“The chances of having an uncontrolled flow or a blowout are next to zero but you have to come up with the same financial responsibility,” he said.
Arctic Fortitude has heavier oil that’s never been known to flow to the surface, Webb said, although he also said there may be gas present around the Kuparuk and Saddlerochit (see above), which division Director Bill Van Dyke said was a contradiction.
Additional wellsFollowing the Burglin re-entry, Alaskan Crude originally planned to drill a new well into the southwest corner of the unit, near the Hailstorm well that Pioneer Natural Resources drilled in early 2006. Alaskan Crude was going to directionally drill from the F2 pad in the northwest corner of Arctic Fortitude.
“That’s still up for discussion,” Webb said, “… (but) after talking to the geologists there may be other targets that we can just hit straight down.”
Hailstorm 1 was drilled in the NE Storms unit less than 1,000 feet from the southwestern corner of Alaskan Crude’s unit, and approximately five miles from the Burglin well.
Before drilling Hailstorm Pioneer said it would go to 10,000 feet through a portion of the Ivishak formation correlative to the interval from 9,803 feet to 9,903 feet (measured depth) in the Hemi Springs Unit 3 well (see sidebar to this story).
But after drilling Pioneer said Hailstorm 1 was a bust (see March 12 edition of Petroleum News). Additional information about the well is confidential, the division said.
Existing seismic dataAlaskan Crude already has some seismic data which it obtained under the terms of the Charter for the Development of the Alaska North Slope, an agreement resulting from the settlement between the State of Alaska, BP and ARCO, following BP’s takeover of ARCO in 1999-2000 and Phillips’ purchase of ARCO’s Alaska assets.
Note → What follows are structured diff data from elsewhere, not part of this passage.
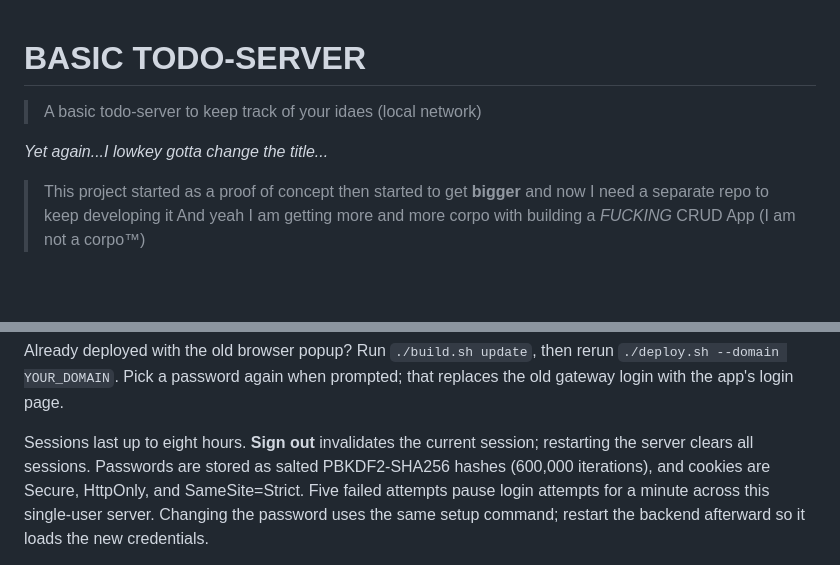
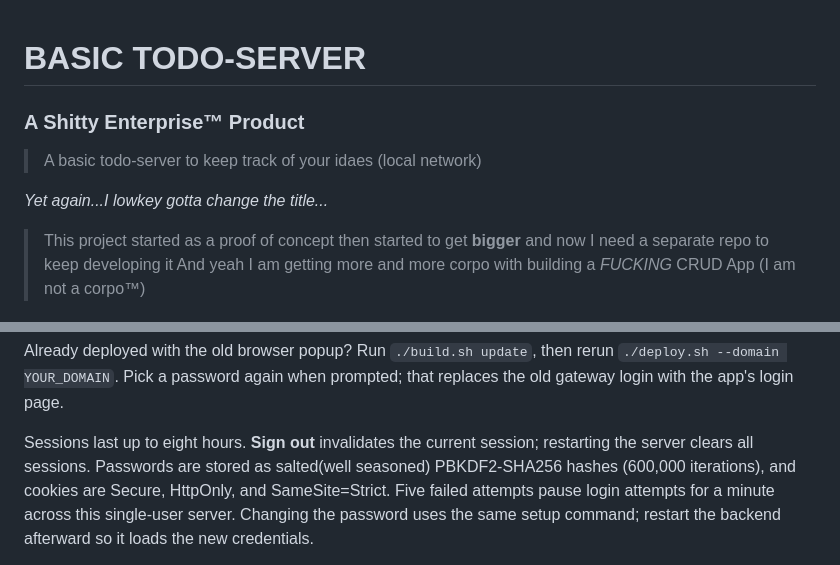
Before and after one commit to neurmancer/TODO-SERVER, a Markdown page: README.md, 2 parts joined by grey strips. Rendered like a GitHub page; blank space fills up the shorter version.

Commit message:
I wanna nuke the project so bad rn...

```diff
--- a/README.md
+++ b/README.md
@@ -1,8 +1,12 @@
 # BASIC TODO-SERVER
+
+### A Shitty Enterprise™ Product
 
 > A basic todo-server to keep track of your idaes (local network)
 
 _Yet again...I lowkey gotta change the title..._
+
+
 
 
 > This project started as a proof of concept then started to get **bigger**
@@ -240,7 +244,7 @@ Already deployed with the old browser popup? Run `./build.sh update`, then rerun
 replaces the old gateway login with the app's login page.
 
 Sessions last up to eight hours. **Sign out** invalidates the current session;
-restarting the server clears all sessions. Passwords are stored as salted
+restarting the server clears all sessions. Passwords are stored as salted(well seasoned)
 PBKDF2-SHA256 hashes (600,000 iterations), and cookies are Secure, HttpOnly, and
 SameSite=Strict. Five failed attempts pause login attempts for a minute across
 this single-user server. Changing the password uses the same setup command;
```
The purpose of the charter was to help small independents to gain fair access to North Slope facilities and pipelines.
Alaskan Crude hired two companies to “interpret (the seismic) and that was the basis for the formation of the unit,” Webb said.
But the seismic consisted of only a half dozen lines that crossed the unit, Webb said, which is the reason the exploration plan for Arctic Fortitude includes shooting additional seismic.
Alaskan Crude might shoot seismic over the unit before the required date of Nov. 1, 2009, depending on what it finds in the Burglin well, Webb said.
Getting seismic under charter difficultIn addition to financing and oil spill plan challenges, Webb said Alaskan Crude initially ran into some significant hurdles obtaining seismic data under the Charter for the Development of the Alaska North Slope.
Under the terms of the charter, seismic data are available at reproduction cost to anyone with a valid need for the data. However, Alaskan Crude had a tough time finding someone who could release the data, Webb said.
“It took over a year to get that data — it wasn’t that easy to get,” Webb said. “… It pushed us right up to the limit where the unit was going to expire.”
But, having reached the point of gaining approval for Arctic Fortitude, Webb feels particularly pleased that a tiny independent oil company like Alaskan Crude has established a foothold on the North Slope, long the domain of much bigger oil companies.
“This is going to send a message out to all the independents that the state is saying ‘hey we’re open for business — you can come in now,’” Webb said.
If Alaskan Crude finds an economic accumulation of oil or gas, connecting to the existing North Slope infrastructure should prove straightforward. The trans-Alaska pipeline passes through the middle of the unit and the Haul Road is just four miles to the east, Webb said.